# Activity:
Restate all entries word for word, minus pictures.
[Data listing Boundary: Start]
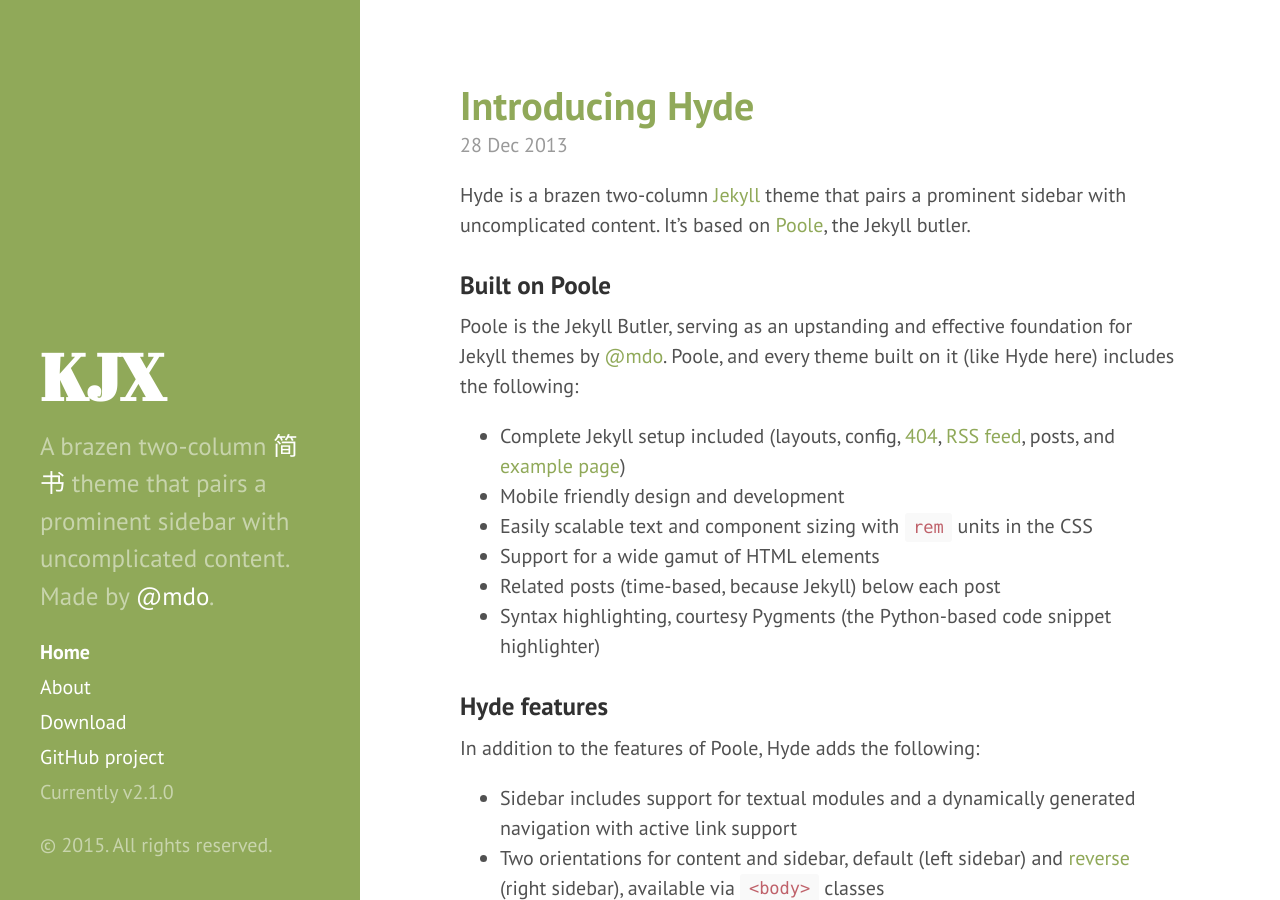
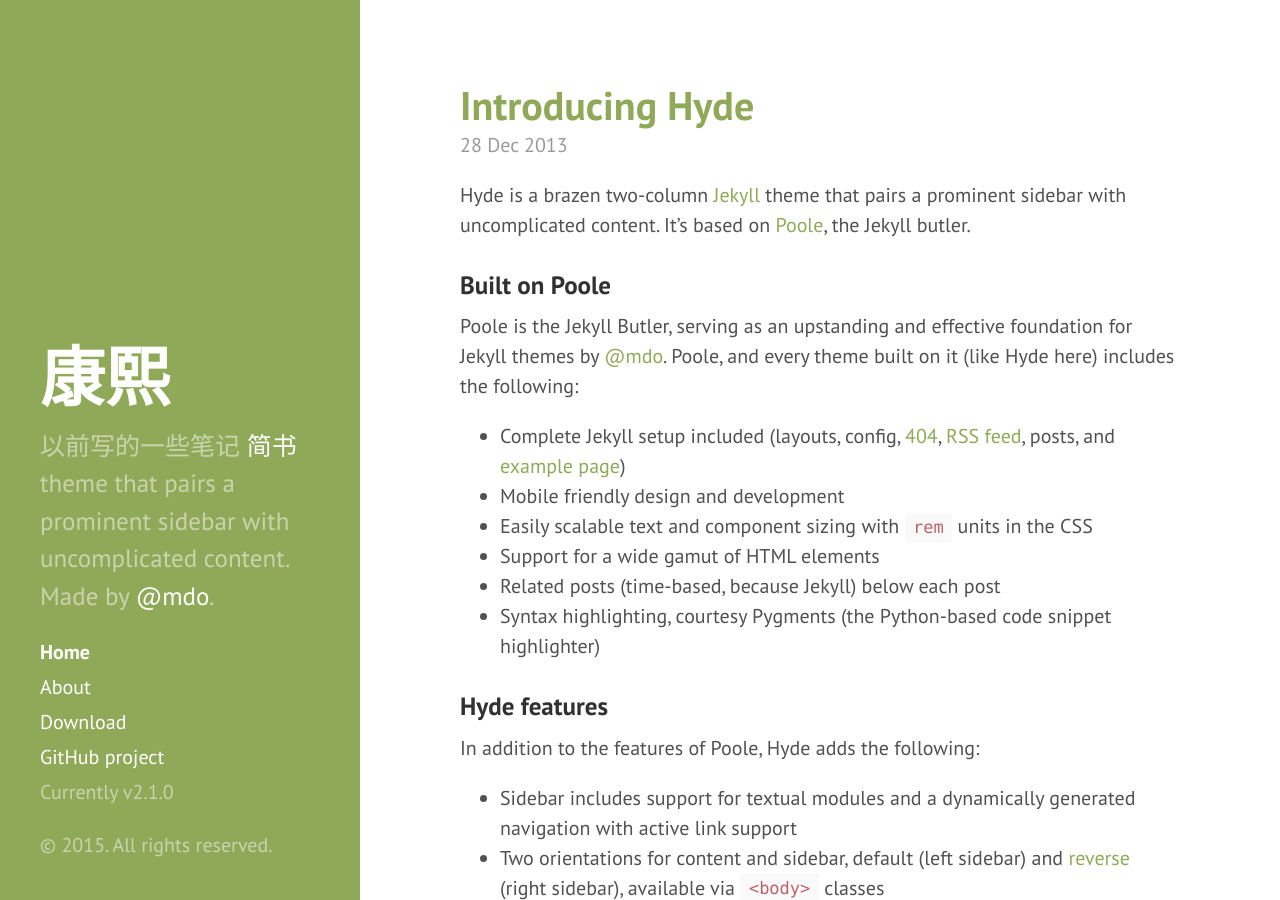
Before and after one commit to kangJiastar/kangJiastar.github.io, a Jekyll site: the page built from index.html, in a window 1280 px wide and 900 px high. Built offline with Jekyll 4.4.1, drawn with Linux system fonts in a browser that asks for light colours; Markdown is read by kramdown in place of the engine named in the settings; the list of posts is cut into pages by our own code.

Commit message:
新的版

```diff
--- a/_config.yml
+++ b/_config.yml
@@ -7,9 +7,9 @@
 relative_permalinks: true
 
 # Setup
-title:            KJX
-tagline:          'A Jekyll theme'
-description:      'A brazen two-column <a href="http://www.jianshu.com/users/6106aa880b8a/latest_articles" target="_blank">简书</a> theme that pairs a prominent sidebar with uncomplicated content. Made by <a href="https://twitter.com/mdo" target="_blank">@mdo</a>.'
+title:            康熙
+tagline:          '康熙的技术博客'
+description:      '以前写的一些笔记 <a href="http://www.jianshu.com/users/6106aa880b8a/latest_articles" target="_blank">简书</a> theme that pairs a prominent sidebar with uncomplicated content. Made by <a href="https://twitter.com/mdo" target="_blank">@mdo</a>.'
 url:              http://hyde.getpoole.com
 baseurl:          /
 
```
[Data listing Boundary: End]
# Problem solution:
Before and after one commit to kangJiastar/kangJiastar.github.io, a Jekyll site: the page built from index.html, in a window 1280 px wide and 900 px high. Built offline with Jekyll 4.4.1, drawn with Linux system fonts in a browser that asks for light colours; Markdown is read by kramdown in place of the engine named in the settings; the list of posts is cut into pages by our own code.

Commit message:
新的版

```diff
--- a/_config.yml
+++ b/_config.yml
@@ -7,9 +7,9 @@
 relative_permalinks: true
 
 # Setup
-title:            KJX
-tagline:          'A Jekyll theme'
-description:      'A brazen two-column <a href="http://www.jianshu.com/users/6106aa880b8a/latest_articles" target="_blank">简书</a> theme that pairs a prominent sidebar with uncomplicated content. Made by <a href="https://twitter.com/mdo" target="_blank">@mdo</a>.'
+title:            康熙
+tagline:          '康熙的技术博客'
+description:      '以前写的一些笔记 <a href="http://www.jianshu.com/users/6106aa880b8a/latest_articles" target="_blank">简书</a> theme that pairs a prominent sidebar with uncomplicated content. Made by <a href="https://twitter.com/mdo" target="_blank">@mdo</a>.'
 url:              http://hyde.getpoole.com
 baseurl:          /
 
```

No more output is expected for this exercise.